Photo cred: This is featured on multiple blogs and I'm not sure who the original source is. If this is a picture you took or someone you know, feel free to contact me!
La Bolline, Valdeblore
Brahms Violin and Piano Sonata No. 1, movement 1
The church was built in 1649 during the Baroque era. The space was incredibly live to play in.
More info on the church here: http://montnice.fr/cartographie/fr/chapelle-sainte-croix-penitents-blancs-bolline-valdeblore.
The beach in Nice, France. Fun day of exploring this nautical city.
Nice was just as I pictured it to be- caribbean colors, sunny skies, fresh fish..
Panoramic view of Cagnes Sur Mer, France which overlooks parts of Nice.
Cannes, France. The water was super salty and the many locals loved soaking up the summer sun.
Had a pre-excursion after my early arrival in Paris. Finally saw Notre-Dame in person, Montparnasse tower, the Eiffel Tower from a long distance.
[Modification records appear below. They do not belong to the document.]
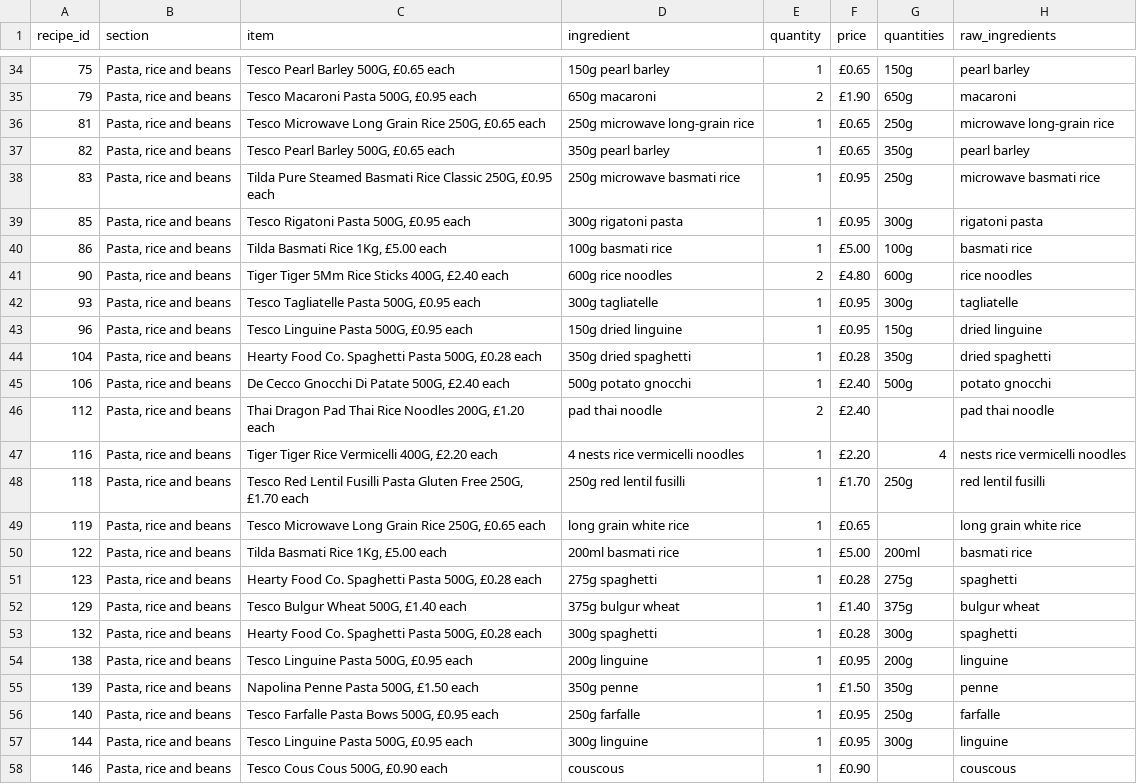
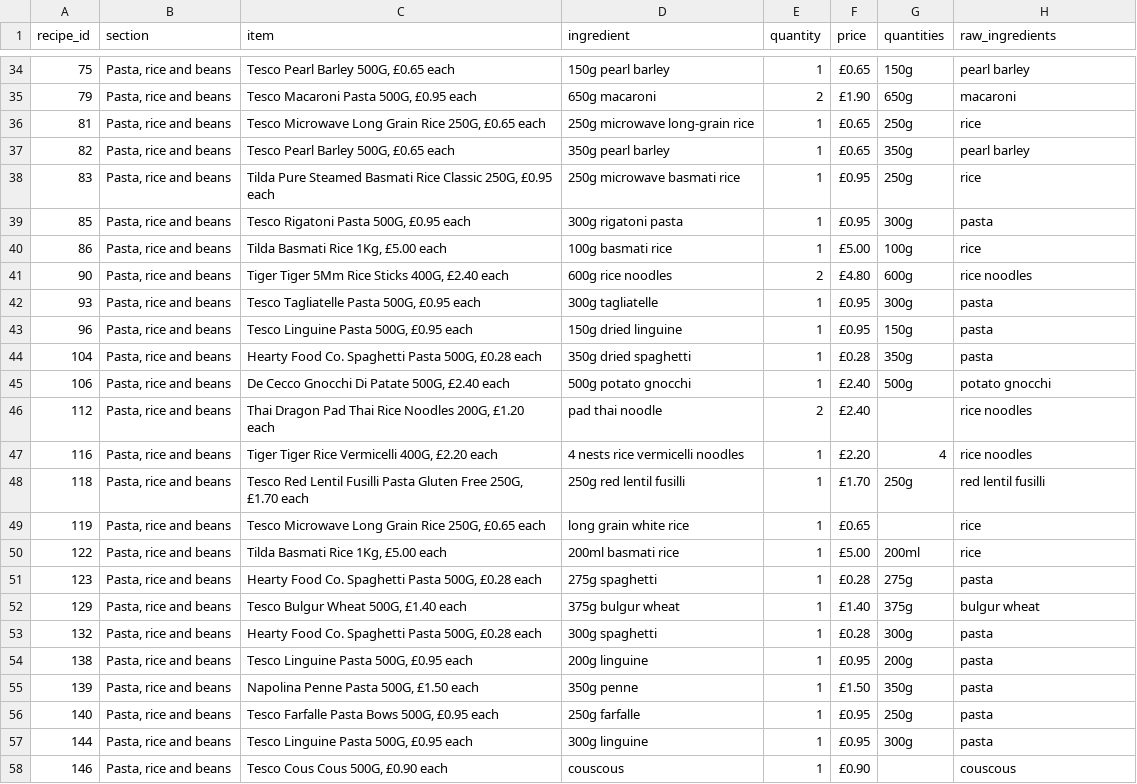
Before and after one commit to camdobbie/RecipeRecommend, a CSV file: Categories_Ingredients/Pasta_rice_and_beans.csv, drawn as a sheet; only a part is shown, gaps mark what is left out; the diff covers the shown part only.

```diff
--- a/Categories_Ingredients/Pasta_rice_and_beans.csv
+++ b/Categories_Ingredients/Pasta_rice_and_beans.csv
@@ -35,24 +35,24 @@
 79,"Pasta, rice and beans","Tesco Macaroni Pasta 500G, £0.95 each",650g macaroni,2,£1.90,650g,macaroni
-81,"Pasta, rice and beans","Tesco Microwave Long Grain Rice 250G, £0.65 each",250g microwave long-grain rice,1,£0.65,250g,microwave long-grain rice
+81,"Pasta, rice and beans","Tesco Microwave Long Grain Rice 250G, £0.65 each",250g microwave long-grain rice,1,£0.65,250g,rice
 82,"Pasta, rice and beans","Tesco Pearl Barley 500G, £0.65 each",350g pearl barley,1,£0.65,350g,pearl barley
-83,"Pasta, rice and beans","Tilda Pure Steamed Basmati Rice Classic 250G, £0.95 each",250g microwave basmati rice,1,£0.95,250g,microwave basmati rice
-85,"Pasta, rice and beans","Tesco Rigatoni Pasta 500G, £0.95 each",300g rigatoni pasta,1,£0.95,300g,rigatoni pasta
-86,"Pasta, rice and beans","Tilda Basmati Rice 1Kg, £5.00 each",100g basmati rice,1,£5.00,100g,basmati rice
+83,"Pasta, rice and beans","Tilda Pure Steamed Basmati Rice Classic 250G, £0.95 each",250g microwave basmati rice,1,£0.95,250g,rice
+85,"Pasta, rice and beans","Tesco Rigatoni Pasta 500G, £0.95 each",300g rigatoni pasta,1,£0.95,300g,pasta
+86,"Pasta, rice and beans","Tilda Basmati Rice 1Kg, £5.00 each",100g basmati rice,1,£5.00,100g,rice
 90,"Pasta, rice and beans","Tiger Tiger 5Mm Rice Sticks 400G, £2.40 each",600g rice noodles,2,£4.80,600g,rice noodles
-93,"Pasta, rice and beans","Tesco Tagliatelle Pasta 500G, £0.95 each",300g tagliatelle,1,£0.95,300g,tagliatelle
-96,"Pasta, rice and beans","Tesco Linguine Pasta 500G, £0.95 each",150g dried linguine,1,£0.95,150g,dried linguine
-104,"Pasta, rice and beans","Hearty Food Co. Spaghetti Pasta 500G, £0.28 each",350g dried spaghetti,1,£0.28,350g,dried spaghetti
+93,"Pasta, rice and beans","Tesco Tagliatelle Pasta 500G, £0.95 each",300g tagliatelle,1,£0.95,300g,pasta
+96,"Pasta, rice and beans","Tesco Linguine Pasta 500G, £0.95 each",150g dried linguine,1,£0.95,150g,pasta
+104,"Pasta, rice and beans","Hearty Food Co. Spaghetti Pasta 500G, £0.28 each",350g dried spaghetti,1,£0.28,350g,pasta
 106,"Pasta, rice and beans","De Cecco Gnocchi Di Patate 500G, £2.40 each",500g potato gnocchi,1,£2.40,500g,potato gnocchi
-112,"Pasta, rice and beans","Thai Dragon Pad Thai Rice Noodles 200G, £1.20 each",pad thai noodle,2,£2.40,,pad thai noodle
-116,"Pasta, rice and beans","Tiger Tiger Rice Vermicelli 400G, £2.20 each",4 nests rice vermicelli noodles,1,£2.20,4,nests rice vermicelli noodles
+112,"Pasta, rice and beans","Thai Dragon Pad Thai Rice Noodles 200G, £1.20 each",pad thai noodle,2,£2.40,,rice noodles
+116,"Pasta, rice and beans","Tiger Tiger Rice Vermicelli 400G, £2.20 each",4 nests rice vermicelli noodles,1,£2.20,4,rice noodles
 118,"Pasta, rice and beans","Tesco Red Lentil Fusilli Pasta Gluten Free 250G, £1.70 each",250g red lentil fusilli,1,£1.70,250g,red lentil fusilli
-119,"Pasta, rice and beans","Tesco Microwave Long Grain Rice 250G, £0.65 each",long grain white rice,1,£0.65,,long grain white rice
-122,"Pasta, rice and beans","Tilda Basmati Rice 1Kg, £5.00 each",200ml basmati rice,1,£5.00,200ml,basmati rice
-123,"Pasta, rice and beans","Hearty Food Co. Spaghetti Pasta 500G, £0.28 each",275g spaghetti,1,£0.28,275g,spaghetti
+119,"Pasta, rice and beans","Tesco Microwave Long Grain Rice 250G, £0.65 each",long grain white rice,1,£0.65,,rice
+122,"Pasta, rice and beans","Tilda Basmati Rice 1Kg, £5.00 each",200ml basmati rice,1,£5.00,200ml,rice
+123,"Pasta, rice and beans","Hearty Food Co. Spaghetti Pasta 500G, £0.28 each",275g spaghetti,1,£0.28,275g,pasta
 129,"Pasta, rice and beans","Tesco Bulgur Wheat 500G, £1.40 each",375g bulgur wheat,1,£1.40,375g,bulgur wheat
-132,"Pasta, rice and beans","Hearty Food Co. Spaghetti Pasta 500G, £0.28 each",300g spaghetti,1,£0.28,300g,spaghetti
-138,"Pasta, rice and beans","Tesco Linguine Pasta 500G, £0.95 each",200g linguine,1,£0.95,200g,linguine
-139,"Pasta, rice and beans","Napolina Penne Pasta 500G, £1.50 each",350g penne,1,£1.50,350g,penne
-140,"Pasta, rice and beans","Tesco Farfalle Pasta Bows 500G, £0.95 each",250g farfalle,1,£0.95,250g,farfalle
-144,"Pasta, rice and beans","Tesco Linguine Pasta 500G, £0.95 each",300g linguine,1,£0.95,300g,linguine
+132,"Pasta, rice and beans","Hearty Food Co. Spaghetti Pasta 500G, £0.28 each",300g spaghetti,1,£0.28,300g,pasta
+138,"Pasta, rice and beans","Tesco Linguine Pasta 500G, £0.95 each",200g linguine,1,£0.95,200g,pasta
+139,"Pasta, rice and beans","Napolina Penne Pasta 500G, £1.50 each",350g penne,1,£1.50,350g,pasta
+140,"Pasta, rice and beans","Tesco Farfalle Pasta Bows 500G, £0.95 each",250g farfalle,1,£0.95,250g,pasta
+144,"Pasta, rice and beans","Tesco Linguine Pasta 500G, £0.95 each",300g linguine,1,£0.95,300g,pasta
 146,"Pasta, rice and beans","Tesco Cous Cous 500G, £0.90 each",couscous,1,£0.90,,couscous
```
Also changed, not shown: 19 edited cells elsewhere in this file, Categories_Ingredients/Dairy_and_eggs.csv.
Tasted croissants, cafe au lait, wine, and lots of cheese!
Camel's Hump in Huntington, VT.
July 12, 2015
The hike was a bit rocky, but nevertheless.. extremely fun!
We had a great time playing Shostakovich's String Quartet No. 3 also known as the 'War Quartet' at a cafe in Burlington, VT. This quartet takes one through the ignorant bliss of the beginnings of a war to the eerie fourth movement 'remembering the dead'.
July 15, 2015
GOOD OL' GIRL
Loving this music and choreography for this sci- fi feeling piece Laura Reynolds wrote who is a student at the school of the arts.